[[ Provided entries, beginning ]]

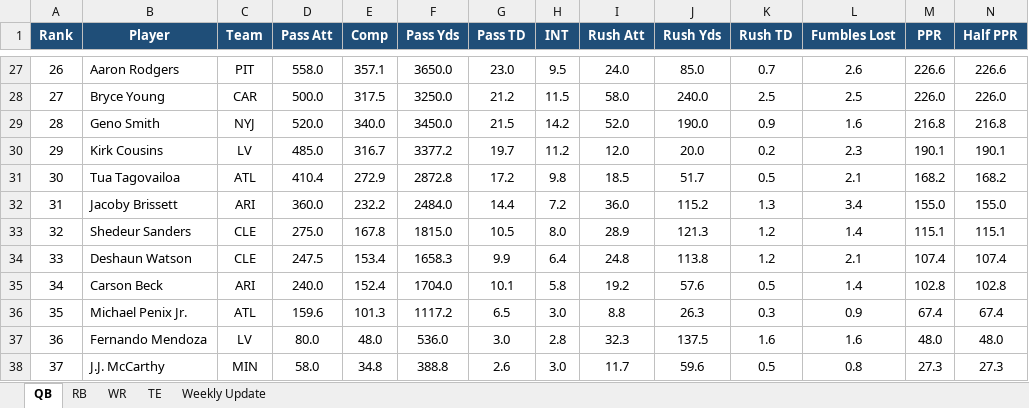
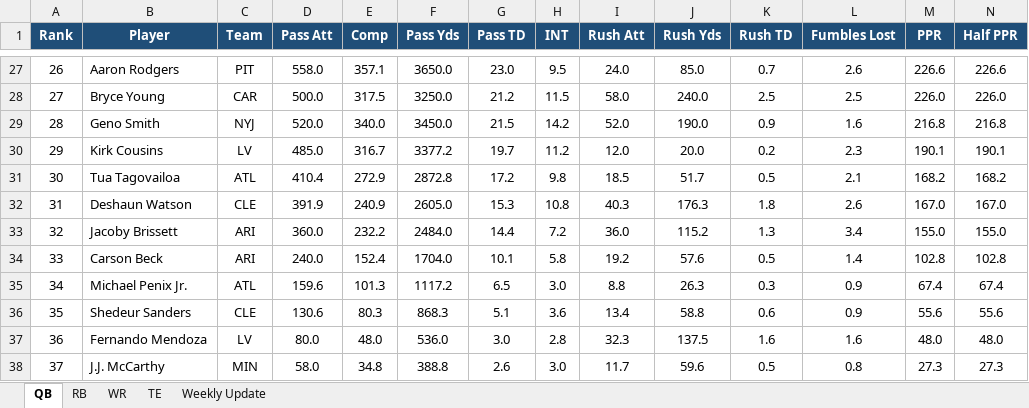
Before and after one commit to rdamato720/lineupbeat, an Excel workbook: data/projections.xlsx, sheet QB, drawn as a sheet; only a part is shown, gaps mark what is left out; values as stored, in another font and other column widths than the file's, no borders; table styles not drawn; removed rows and columns are numbered as before the commit, all else as after; rows hold the shown columns only; the diff names each change by its address in the sheet, - before the commit and + after, or states it on an @@ line.

```diff
--- a/data/projections.xlsx (sheet QB)
+++ b/data/projections.xlsx (sheet QB)
+row 32: 31 | Deshaun Watson | CLE | 391.9 | 240.9 | 2605.0 | 15.3 | 10.8 | 40.3 | 176.3 | 1.8 | 2.6 | 167.0 | 167.0
-A33 (Rank): 31
+A33 (Rank): 32
-row 33: 32 | Shedeur Sanders | CLE | 275.0 | 167.8 | 1815.0 | 10.5 | 8.0 | 28.9 | 121.3 | 1.2 | 1.4 | 115.1 | 115.1
-row 34: 33 | Deshaun Watson | CLE | 247.5 | 153.4 | 1658.3 | 9.9 | 6.4 | 24.8 | 113.8 | 1.2 | 2.1 | 107.4 | 107.4
-A34 (Rank): 34
+A34 (Rank): 33
-A35 (Rank): 35
+A35 (Rank): 34
+row 36: 35 | Shedeur Sanders | CLE | 130.6 | 80.3 | 868.3 | 5.1 | 3.6 | 13.4 | 58.8 | 0.6 | 0.9 | 55.6 | 55.6
```
Also changed, not shown: sheet Weekly Update, sheet WR, sheet RB, sheet TE, 10 other files.
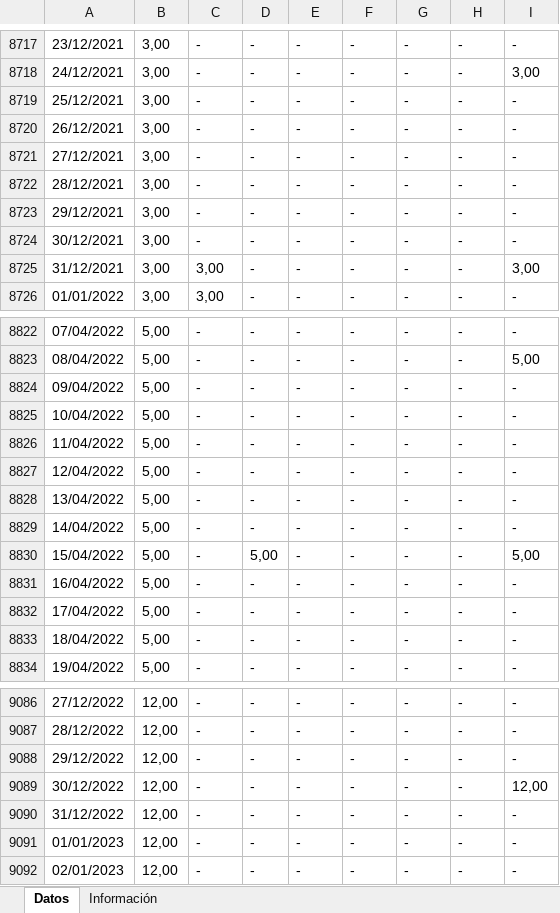
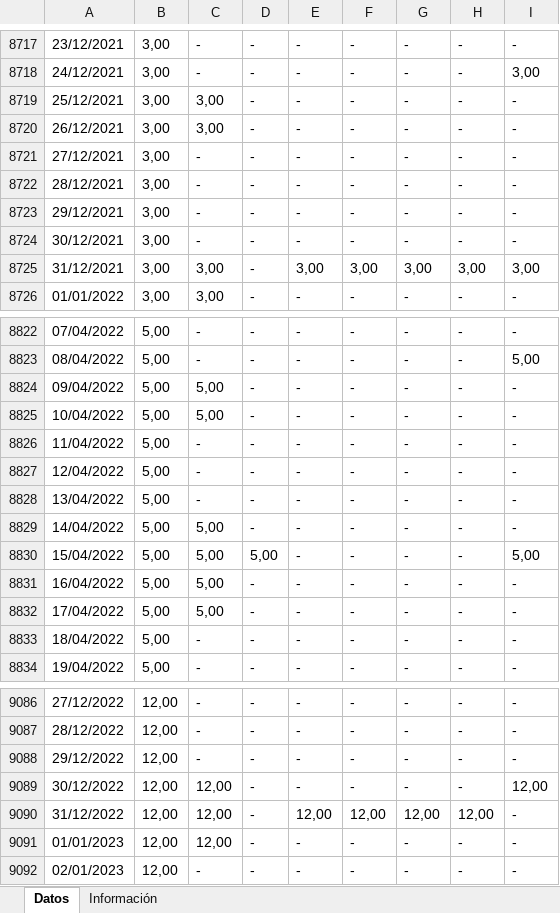
Before and after one commit to migue-08/REPO, an Excel workbook: graficador_series.xlsx, sheet Datos, drawn as a sheet; only a part is shown, gaps mark what is left out; values as stored, in another font and other column widths than the file's, no borders; the diff covers the shown part only; the diff names each change by its address in the sheet, - before the commit and + after, or states it on an @@ line.

```diff
--- a/graficador_series.xlsx (sheet Datos)
+++ b/graficador_series.xlsx (sheet Datos)
-C8719:C8720: -
+C8719:C8720: 3,00
-E8725: -
+E8725: 3,00
-F8725: -
+F8725: 3,00
-G8725: -
+G8725: 3,00
-H8725: -
+H8725: 3,00
-C8824:C8825: -
+C8824:C8825: 5,00
-C8829:C8832: -
+C8829:C8832: 5,00
-C9089:C9091: -
+C9089:C9091: 12,00
-E9090: -
+E9090: 12,00
-F9090: -
+F9090: 12,00
-G9090: -
+G9090: 12,00
-H9090: -
+H9090: 12,00
```
Also changed, not shown: 159 added rows and 33 edited cells elsewhere in this sheet.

[[ Provided entries, end ]]

**The task**
The images are to be left out while the entries are written out exactly.

**Written answer**
Before and after one commit to rdamato720/lineupbeat, an Excel workbook: data/projections.xlsx, sheet QB, drawn as a sheet; only a part is shown, gaps mark what is left out; values as stored, in another font and other column widths than the file's, no borders; table styles not drawn; removed rows and columns are numbered as before the commit, all else as after; rows hold the shown columns only; the diff names each change by its address in the sheet, - before the commit and + after, or states it on an @@ line.

```diff
--- a/data/projections.xlsx (sheet QB)
+++ b/data/projections.xlsx (sheet QB)
+row 32: 31 | Deshaun Watson | CLE | 391.9 | 240.9 | 2605.0 | 15.3 | 10.8 | 40.3 | 176.3 | 1.8 | 2.6 | 167.0 | 167.0
-A33 (Rank): 31
+A33 (Rank): 32
-row 33: 32 | Shedeur Sanders | CLE | 275.0 | 167.8 | 1815.0 | 10.5 | 8.0 | 28.9 | 121.3 | 1.2 | 1.4 | 115.1 | 115.1
-row 34: 33 | Deshaun Watson | CLE | 247.5 | 153.4 | 1658.3 | 9.9 | 6.4 | 24.8 | 113.8 | 1.2 | 2.1 | 107.4 | 107.4
-A34 (Rank): 34
+A34 (Rank): 33
-A35 (Rank): 35
+A35 (Rank): 34
+row 36: 35 | Shedeur Sanders | CLE | 130.6 | 80.3 | 868.3 | 5.1 | 3.6 | 13.4 | 58.8 | 0.6 | 0.9 | 55.6 | 55.6
```
Also changed, not shown: sheet Weekly Update, sheet WR, sheet RB, sheet TE, 10 other files.
Before and after one commit to migue-08/REPO, an Excel workbook: graficador_series.xlsx, sheet Datos, drawn as a sheet; only a part is shown, gaps mark what is left out; values as stored, in another font and other column widths than the file's, no borders; the diff covers the shown part only; the diff names each change by its address in the sheet, - before the commit and + after, or states it on an @@ line.

```diff
--- a/graficador_series.xlsx (sheet Datos)
+++ b/graficador_series.xlsx (sheet Datos)
-C8719:C8720: -
+C8719:C8720: 3,00
-E8725: -
+E8725: 3,00
-F8725: -
+F8725: 3,00
-G8725: -
+G8725: 3,00
-H8725: -
+H8725: 3,00
-C8824:C8825: -
+C8824:C8825: 5,00
-C8829:C8832: -
+C8829:C8832: 5,00
-C9089:C9091: -
+C9089:C9091: 12,00
-E9090: -
+E9090: 12,00
-F9090: -
+F9090: 12,00
-G9090: -
+G9090: 12,00
-H9090: -
+H9090: 12,00
```
Also changed, not shown: 159 added rows and 33 edited cells elsewhere in this sheet.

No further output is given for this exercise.